— What is required —
The expected output is each line in the data below that includes the string "sdfashion".

— Records shown —
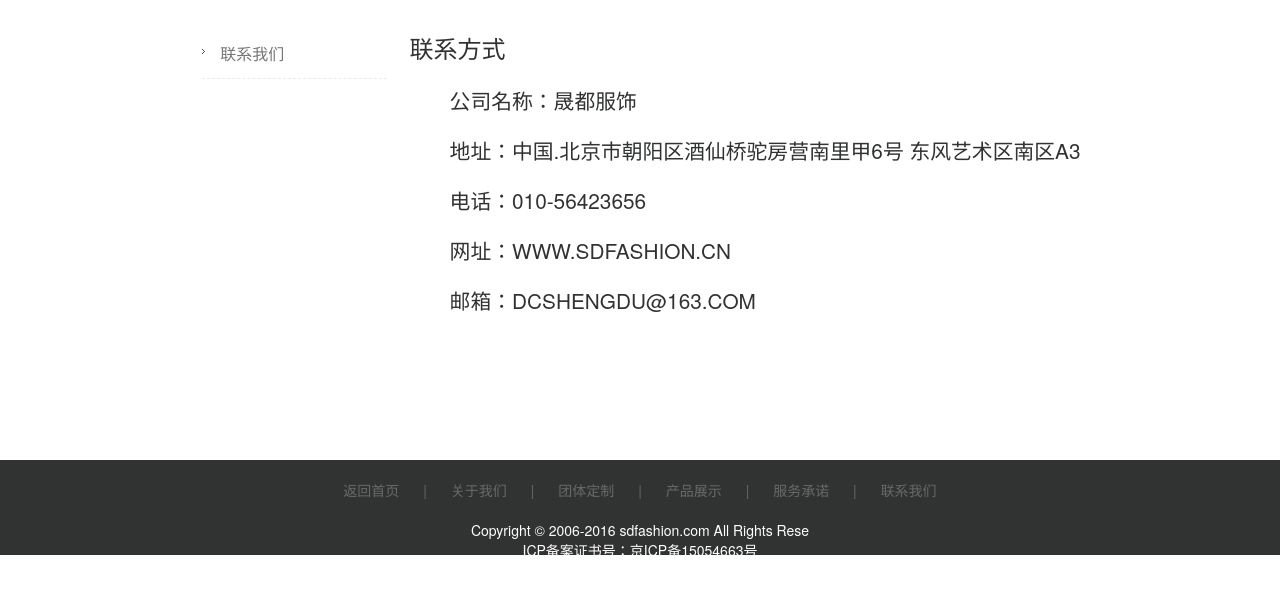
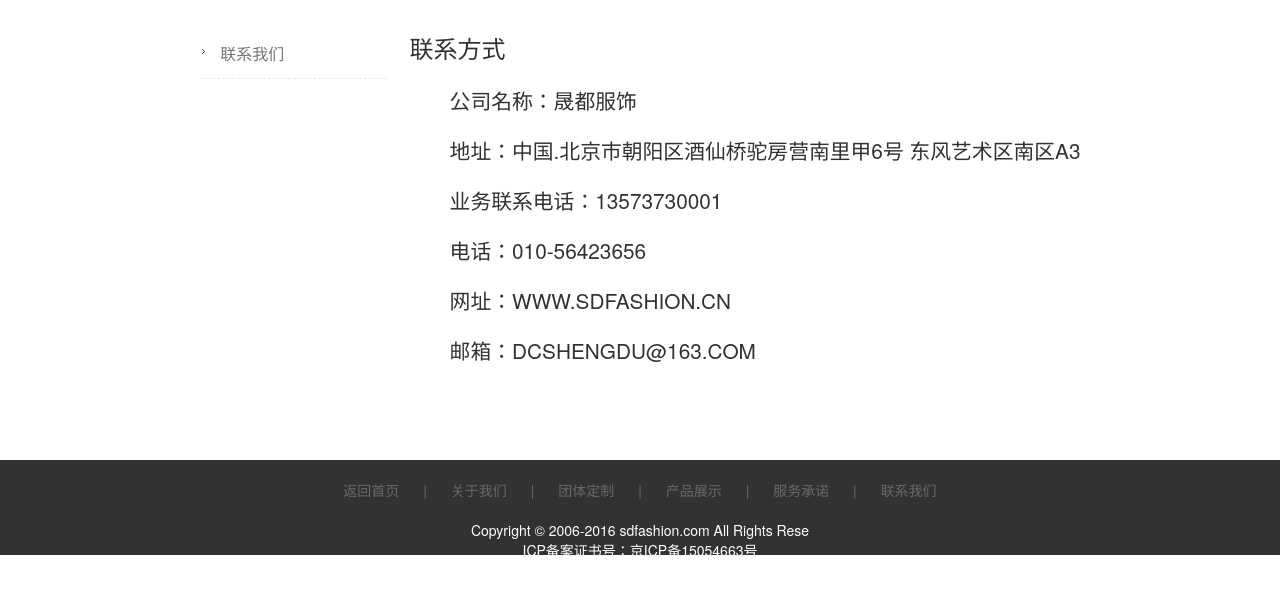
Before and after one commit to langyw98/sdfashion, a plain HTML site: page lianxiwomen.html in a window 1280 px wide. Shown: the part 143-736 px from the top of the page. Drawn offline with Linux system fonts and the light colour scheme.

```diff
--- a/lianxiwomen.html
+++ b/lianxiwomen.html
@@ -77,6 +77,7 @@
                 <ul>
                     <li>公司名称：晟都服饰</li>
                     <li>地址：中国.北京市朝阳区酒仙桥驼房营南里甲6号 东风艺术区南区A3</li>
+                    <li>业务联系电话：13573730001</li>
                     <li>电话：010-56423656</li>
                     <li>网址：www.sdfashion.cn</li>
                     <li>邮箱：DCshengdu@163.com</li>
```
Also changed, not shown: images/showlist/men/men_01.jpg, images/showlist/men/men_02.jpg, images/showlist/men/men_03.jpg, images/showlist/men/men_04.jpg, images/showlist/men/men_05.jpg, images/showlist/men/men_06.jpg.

— Answer for this exercise —
Before and after one commit to langyw98/sdfashion, a plain HTML site: page lianxiwomen.html in a window 1280 px wide. Shown: the part 143-736 px from the top of the page. Drawn offline with Linux system fonts and the light colour scheme.
                     <li>网址：www.sdfashion.cn</li>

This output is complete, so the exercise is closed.